I miss Holy Week activities, but by Saturday I feel safe enough to leave him and head home.
Though by the time I arrive, I don’t want to talk to anyone. I just want to take a shower and then run to the store to shop for Easter dinner. I barely acknowledge that my husband spent the day vacuuming and washing floors and cleaning bathrooms or that he made the bed with the pillows and the shams perfectly set.
I don’t sleep well on my Tempur-Pedic in our quiet, darkened bedroom.
And by morning, I’m
still more grumpy.
I think about everything I
have want to do before family arrives for after-church dinner.
Not that it’s fancy. Just burgers and dogs and beans and salads–potato and pasta.
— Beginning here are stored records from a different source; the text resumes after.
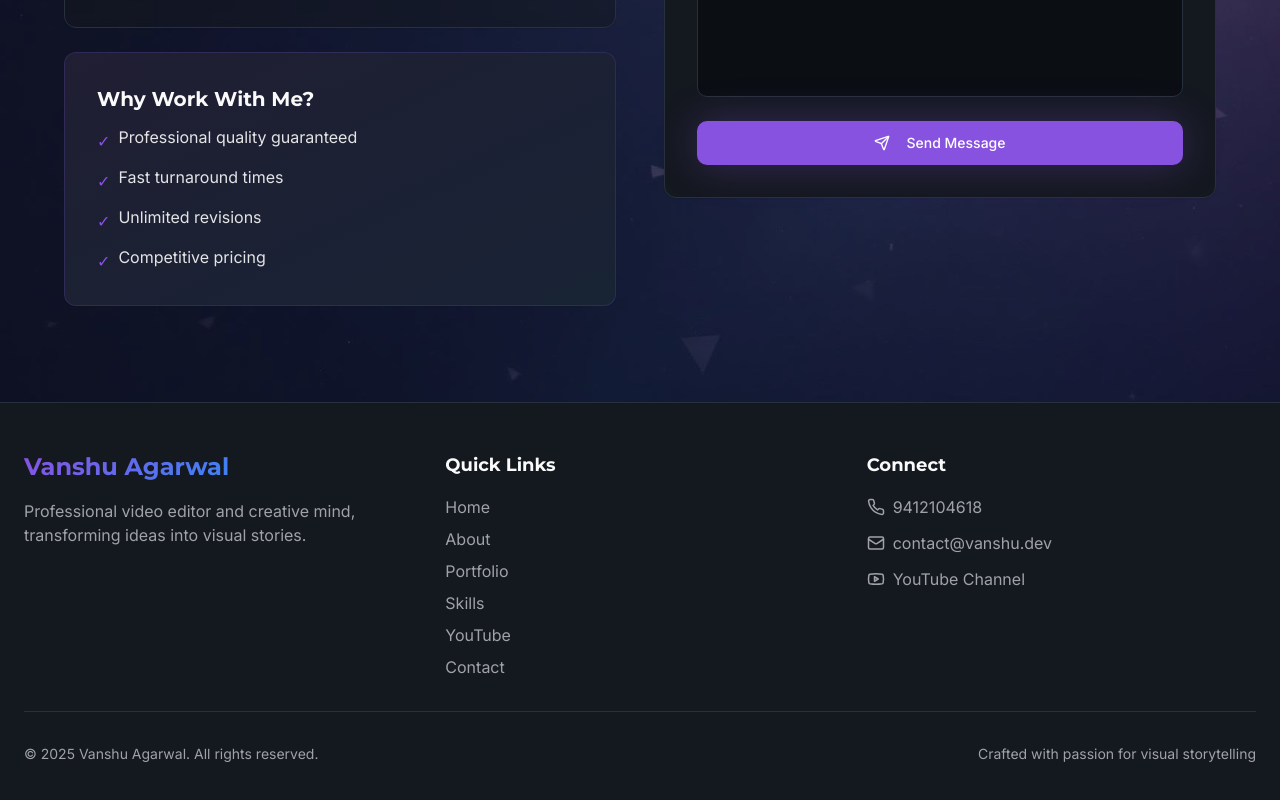
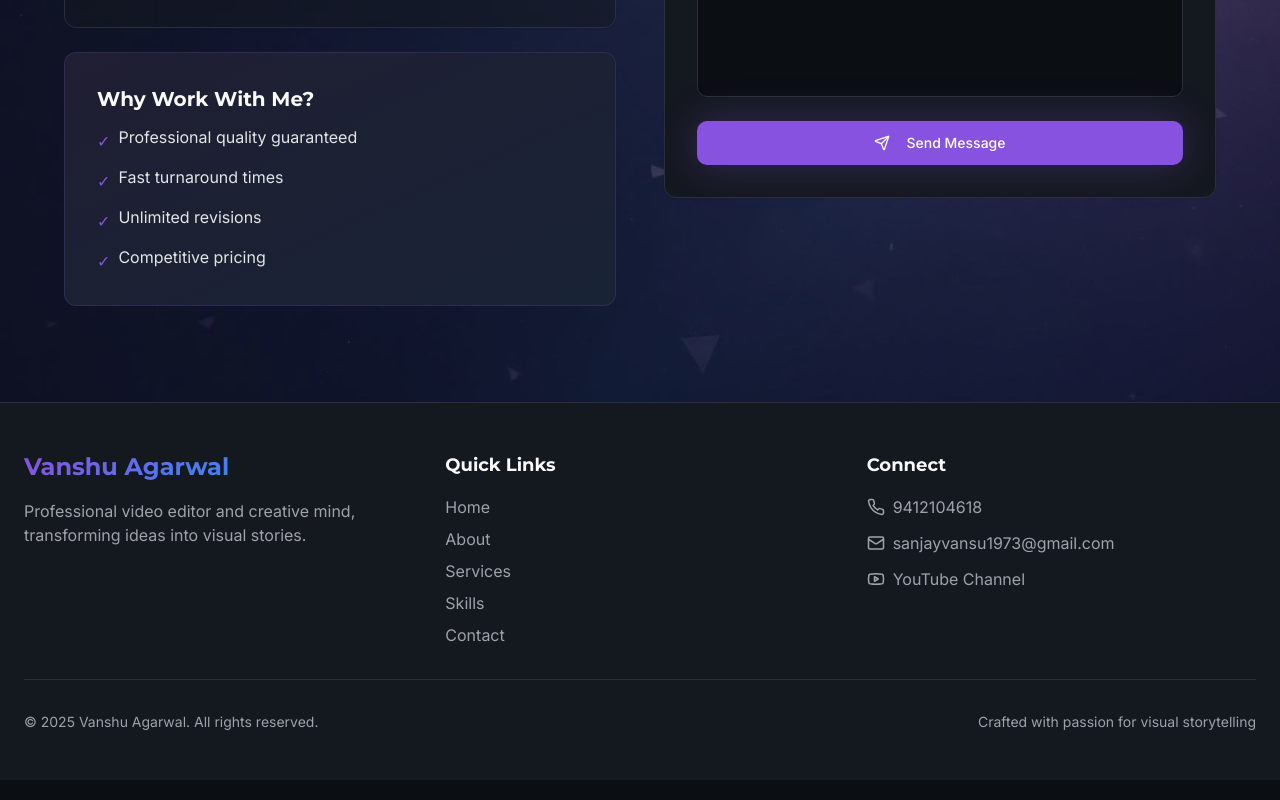
Before and after one commit to shreyagarwal72/vanshu-editor, a React (Vite) app: page / in a window 1280 px wide. Shown: the part 4105-4905 px from the top of the page. Built offline with nearby package versions, Linux system fonts and the light colour scheme; the HTML template or start-up script is replaced by a standard one.

Commit message:
Update email address

```diff
--- a/src/components/Footer.tsx
+++ b/src/components/Footer.tsx
@@ -28,7 +28,7 @@ const Footer = () => {
           <div>
             <h3 className="text-lg font-bold font-montserrat mb-4">Quick Links</h3>
             <div className="space-y-2">
-              {["Home", "About", "Portfolio", "Skills", "YouTube", "Contact"].map((link) => (
+              {["Home", "About", "Services", "Skills", "Contact"].map((link) => (
                 <button
                   key={link}
                   onClick={() => {
@@ -57,11 +57,11 @@ const Footer = () => {
                 <span>9412104618</span>
               </a>
               <a
-                href="mailto:contact@vanshu.dev"
+                href="mailto:sanjayvansu1973@gmail.com"
                 className="flex items-center gap-2 text-muted-foreground hover:text-primary smooth-transition"
               >
                 <Mail size={18} />
-                <span>contact@vanshu.dev</span>
+                <span>sanjayvansu1973@gmail.com</span>
               </a>
               <a
                 href="#youtube"
```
So I rise while it’s still dark and stuff eggs and baskets and continue the food preparations that I stopped a few hours ago when my tongue dragged the floor, and I get the grand girls around and ready and fed.
And I leave the grumps at home.
We smile big and feast on delectable sweets and sing our alleluias.
And one boy smashes an egg during the children’s sermon and discovers it empty.
But those grumps, they’re waiting for me when I get back.
I pull rotten vegetables from the drawer, and the cuke upchucks itself all down the front of the fridge, leaves a trail across the floor, and then baptizes the side of the trash can.
I peel uncolored hard-boiled eggs and toss the cracked empty tombs in the trash.
I bang around the kitchen trying to stay on my schedule. And my son arrives earlier than I told him to, and his mother-in-law brings a rose plant and a giant bowl of fruit salad, and I’m glad, but I’m focused on mixing dressing, and I know she’d love to help, and she reaches for a bowl I’ve lifted, but I snatch it away (I didn’t mean to snatch), and my son tells me to relax and tells her to just let me be, and my daughter tells me I’m not being very friendly.
And guilt takes my chef’s knife and pierces my heart.
How quickly I throw the cross away.
And how easily I throw the empty tomb away.
I need Jesus to walk right through the kitchen wall and shalom me over the chopped celery and sliced tomatoes and can of black olives.
Because for goodness sake, I can’t even behave like it’s Easter on Easter.
Which is precisely why I need Good Friday.
Which is precisely why I need Easter.
Which is precisely why I need Him.
And why I’m grateful that He took my place.
My favorite tree in full pink bloom.
The yellow finch perched in the pink blooms of my favorite tree.
A robin splashing in the bird bath on Easter morning.
My husband. Nuff said.
My dad’s rapid recovery.
That the littlest grand girl has completed her rabies series.
A newly bat-proofed house.
An oldest grand girl’s poetry.
A mountain of clothes that need washing.